|Entry Level Education||Associate's degree|
|Number of Jobs, 2014||120,700|
|Job growth, 2014-24||12% (much faster than average)|
Nature of the Work
Respiratory therapists (RTs)—also known as respiratory care practitioners—evaluate, treat, and care for patients with breathing or other cardiopulmonary disorders. Practicing under the direction of a physician, RTs assume primary responsibility for all respiratory care therapeutic treatments and diagnostic procedures, including the supervision of respiratory therapy technicians. They consult with physicians and other healthcare staff to help develop and modify patient care plans. RTs also provide complex therapy requiring considerable independent judgment, such as caring for patients on life support in ICU.
RTs evaluate and treat all types of patients, ranging from premature infants whose lungs are not fully developed to elderly people whose lungs are diseased. They provide temporary relief to patients with chronic asthma or emphysema and give emergency care to patients who are victims of a heart attack, stroke, drowning, or shock. To treat patients, RTs use oxygen or oxygen mixtures, chest physiotherapy, and aerosol medications—liquid medications suspended in a gas that forms a mist which is inhaled. Therapists connect patients who cannot breathe on their own to ventilators that deliver pressurized oxygen into the lungs.
Therapists who work in home care teach patients and their families to use ventilators and other life-support systems. In addition, these therapists visit patients in their homes to inspect and clean equipment, evaluate the home environment, and ensure that patients have sufficient knowledge of their diseases and the proper use of their medications and equipment.
RTs generally work between 36 and 40 hours a week, and may work evenings, nights, and/or weekends. They spend long periods standing and walking between patients' rooms. In an emergency, therapists work under the stress of the situation. RTs employed in home healthcare must travel frequently to patients' homes.

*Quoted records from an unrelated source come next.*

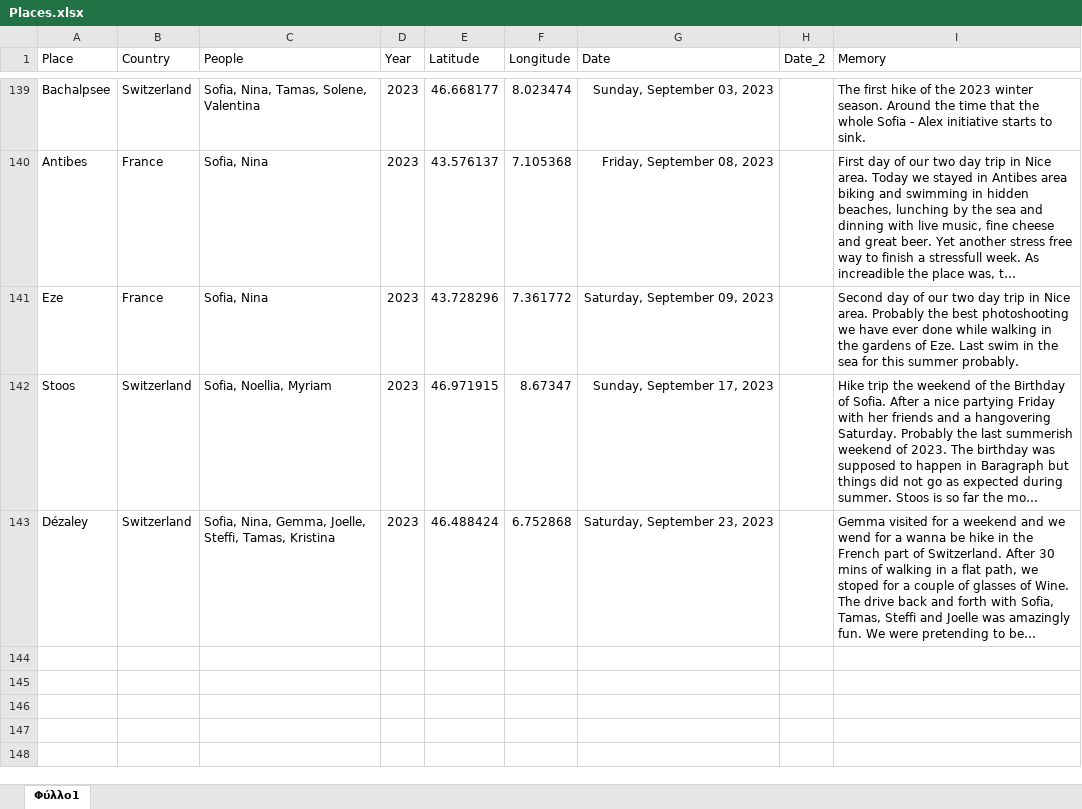
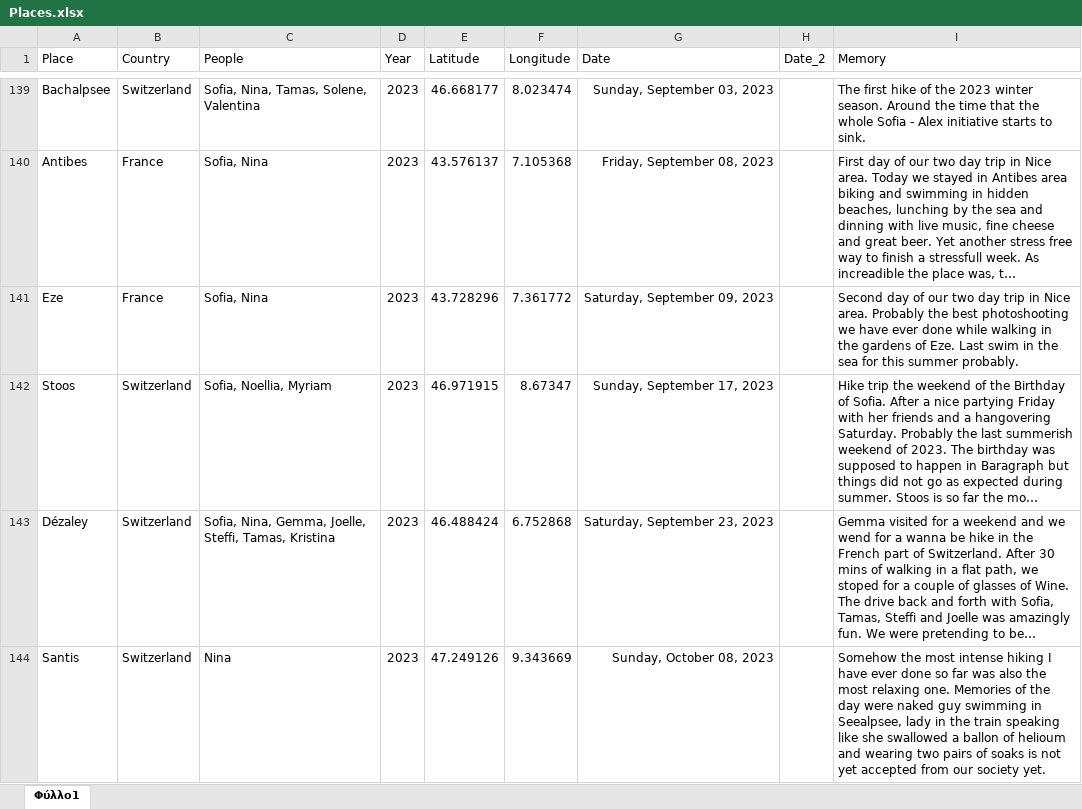
Before and after one commit to G-Kazantzidis/Places, an Excel workbook: Places.xlsx, sheet Φύλλο1, drawn as a sheet; only a part is shown, gaps mark what is left out; long unchanged cells end in …; values as stored, in another font and other column widths than the file's, no borders; the diff names each change by its address in the sheet, - before the commit and + after, or states it on an @@ line.

```diff
--- a/Places.xlsx (sheet Φύλλο1)
+++ b/Places.xlsx (sheet Φύλλο1)
+row 144: Santis | Switzerland | Nina | 2023 | 47.249126 | 9.343669 | Sunday, October 08, 2023 |  | Somehow the most intense hiking I have ever done so far was also the most relaxing one. Memories of the day were naked guy swimming in Seealpsee, lady in the train speaking like she swallowed a ballon of helioum and wearing two pairs of soaks is not yet accepted from our society yet.
```
Also changed, not shown: 2 other files.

Therapists are trained to work with gases stored under pressure. As in many other health occupations, RTs are exposed to infectious diseases.
RTs held about 120,700 jobs in 2014. About 81 percent of jobs were in hospitals, mainly in departments of respiratory care, anesthesiology, or pulmonary medicine. Most of the remaining jobs were in offices of physicians or other health practitioners, consumer-goods rental firms that supply respiratory equipment for home use, nursing care facilities, employment services, and home healthcare services.
Employment of RTs is expected to grow by 12 percent from 2014 to 2024, faster than the average for all occupations. The increasing demand will come from substantial growth in the middle-aged and elderly population—a development that will heighten the incidence of cardiopulmonary disease. Growth in demand also will result from the expanding role of respiratory therapists in case management, disease prevention, emergency care, and the early detection of pulmonary disorders.
Median annual wages of wage-and-salary respiratory therapists were $57,790 in May 2015. The lowest 10 percent earned less than $41,970 and the highest 10 percent earned more than $80,440.